Previously undisclosed emails by a mortgage industry lobbyist doubling as a consultant for then Attorney General Andrew Cuomo show the lobbyist played a self-described “critical role” in one of Cuomo’s signature financial crisis investigations.
Trade is great. We all trade. A lot of us trade labor for money that buys other things. A farmer trades corn for money that buys other things, and so on. No one is “against trade.” But is anything called “trade” always good for all involved?
When he took office in January of 2011, Minnesota governor Mark Dayton inherited a $6.2 billion budget deficit and a 7 percent unemployment rate from his predecessor, Tim Pawlenty, the soon-forgotten Republican candidate for the presidency who called himself Minnesota's first true fiscally-conservative governor in modern history.
Free market zealot Matt Ridley may well dismiss the European Union’s Common Agricultural Policy (CAP) as a powerful “economic quirk” which has retarded Britain’s rural economy and kept farming “artificially buoyant”. But that has not stopped the landed aristocrat from claiming his share.
Half of our nation, by all reasonable estimates of human need, is in poverty. The jubilant headlines above speak for people whose view is distorted by growing financial wealth. The argument for a barely surviving half of America has been made before, but important new data is available to strengthen the case.

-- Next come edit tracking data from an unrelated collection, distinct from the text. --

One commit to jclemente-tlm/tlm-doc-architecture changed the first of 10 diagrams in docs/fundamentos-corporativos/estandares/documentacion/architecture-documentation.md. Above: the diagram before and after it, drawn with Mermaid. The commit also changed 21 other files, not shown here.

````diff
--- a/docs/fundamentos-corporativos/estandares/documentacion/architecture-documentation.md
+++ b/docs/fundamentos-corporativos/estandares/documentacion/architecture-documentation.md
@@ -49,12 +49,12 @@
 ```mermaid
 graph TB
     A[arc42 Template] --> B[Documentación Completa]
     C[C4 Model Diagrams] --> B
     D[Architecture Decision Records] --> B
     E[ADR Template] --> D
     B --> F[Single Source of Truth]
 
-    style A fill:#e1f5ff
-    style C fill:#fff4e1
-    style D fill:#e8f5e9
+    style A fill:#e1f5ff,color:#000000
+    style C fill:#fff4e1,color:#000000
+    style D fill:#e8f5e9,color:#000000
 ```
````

When it comes to protecting Wall Street at the expense of the middle class, it's no shock that Corporate Democrat Jim Himes and Republican-Light Elizabeth Esty, voted to throw the working class under the bus.